Next, there is a featured Strange drink option that caters to master drinkers seeking an off-the-wall experience with the Inside Outside In—Santa Teresa Gran Reserve, Luxardo Maraschino, and madeira transfused with a fresh pineapple and a house spice blend in a vacuum, then served with a side of cocktail-laden pineapple sticks. Potts also curates Aperitivo ($9-$12) and Digestivo ($10-$13) options such as Rosé-Colored Glasses, rosé topped with watermelon, rosemary, and elderflower soda; the classic Sbagliato, a Beefeater gin, Campari, Cocchi Vermouth di Torino, and sparkling wine starter; Caife Fuar, an Irish coffee riff made with Tullamore Dew, Argyle cold brew, and hand-whipped cardamom cream.

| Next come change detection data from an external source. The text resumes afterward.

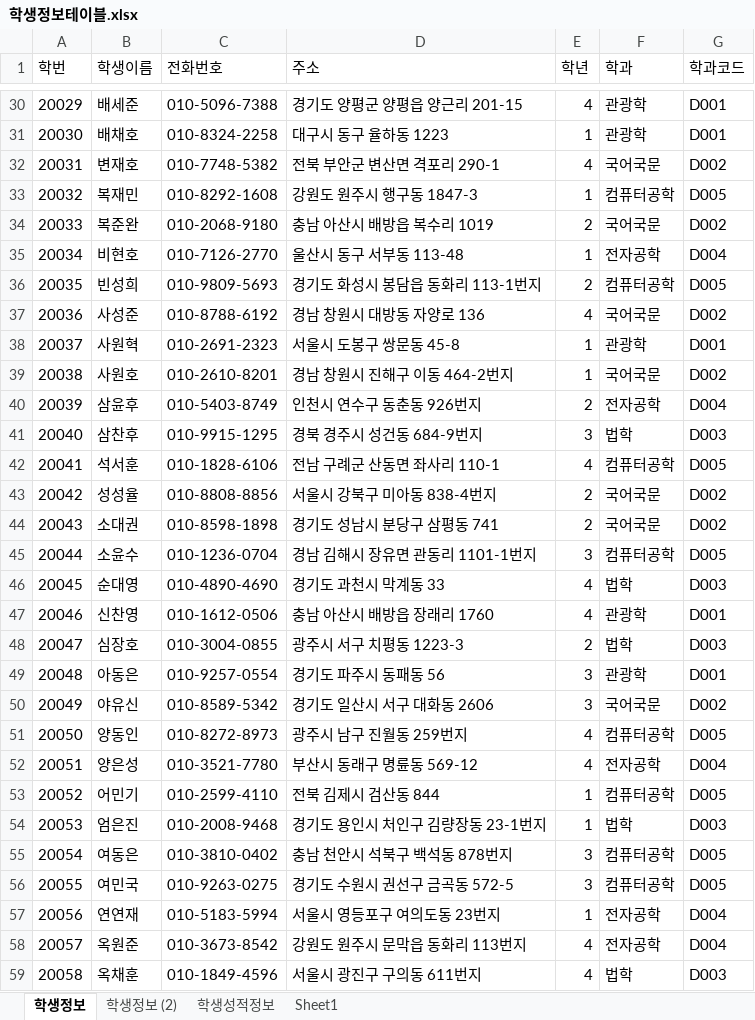
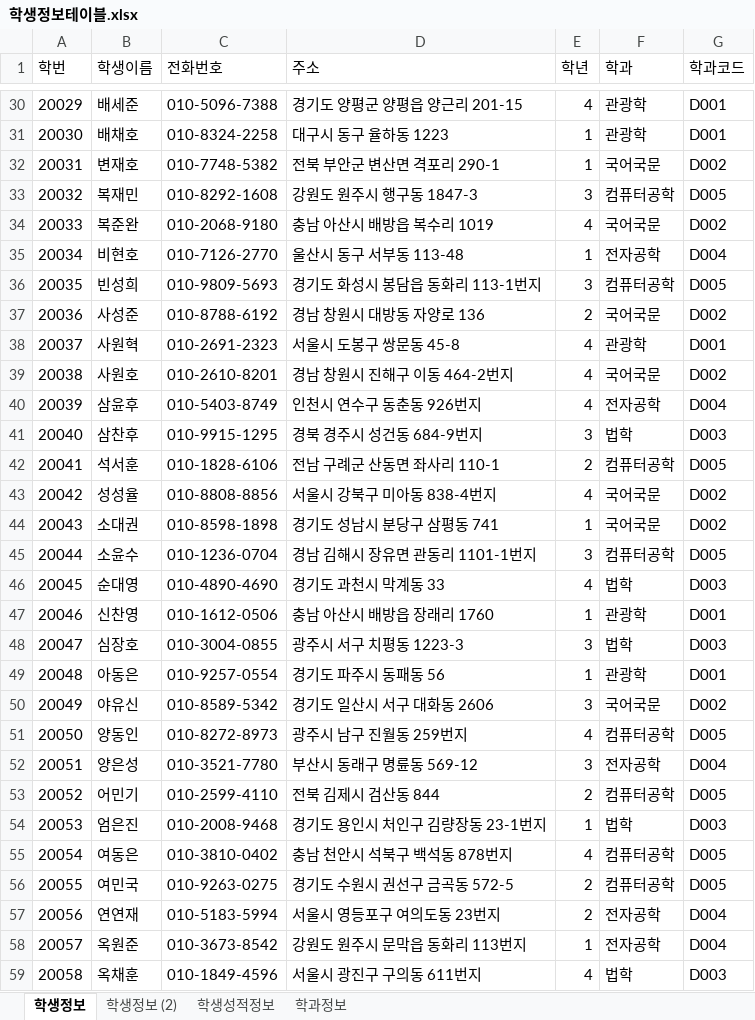
Before and after one commit to Kim-hyeran/Biz_506_2020_07_DBMS, an Excel workbook: 참고자료/학생정보테이블.xlsx, sheet 학생정보, drawn as a sheet; only a part is shown, gaps mark what is left out; values as stored, in another font and other column widths than the file's, no borders; the diff covers the shown part only; the diff names each change by its address in the sheet, - before the commit and + after, or states it on an @@ line.

```diff
--- a/참고자료/학생정보테이블.xlsx (sheet 학생정보)
+++ b/참고자료/학생정보테이블.xlsx (sheet 학생정보)
-sheet tab: Sheet1
+sheet tab: 학과정보
-E32 (학년): 4
+E32 (학년): 1
-E33 (학년): 1
+E33 (학년): 3
-E34 (학년): 2
+E34 (학년): 4
-E36 (학년): 2
+E36 (학년): 3
-E37 (학년): 4
+E37 (학년): 2
-E38:E39 (학년): 1
+E38:E39 (학년): 4
-E40 (학년): 2
+E40 (학년): 4
-E42 (학년): 4
+E42 (학년): 2
-E43 (학년): 2
+E43 (학년): 4
-E44 (학년): 2
+E44 (학년): 1
-E47 (학년): 4
+E47 (학년): 1
-E48 (학년): 2
+E48 (학년): 3
-E49 (학년): 3
+E49 (학년): 1
-E52 (학년): 4
+E52 (학년): 3
-E53 (학년): 1
+E53 (학년): 2
-E55 (학년): 3
+E55 (학년): 4
-E56 (학년): 3
+E56 (학년): 2
-E57 (학년): 1
+E57 (학년): 2
-E58 (학년): 4
+E58 (학년): 1
```
Also changed, not shown: 45 edited cells elsewhere in this sheet, sheet 학생성적정보, sheet 학생정보 (2), sheet 학과정보, formulas that keep their value, 참고자료/테이블명세 양식.xlsx, 4 other files.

Nestled in the heart of Wynwood, the 120-seat restaurant—designed by Saladino Design Studios—presents a rustic charm with softer touches. The skeleton of a former ice factory, rich wood beams and aged Chicago brick walls frame the space, while two grand bronze chandeliers, matching bronze table finishes and Calacatta marble countertops add warmth. The 3,600-square-foot restaurant features an open kitchen with an eat-in bar for four, an intimate lounge with cozy ottomans and reclaimed artisanal floor tiles, a chef’s table and an inviting 13-seat bar equipped with built-in cellphone charging stations. An outdoor patio will go live at a later date.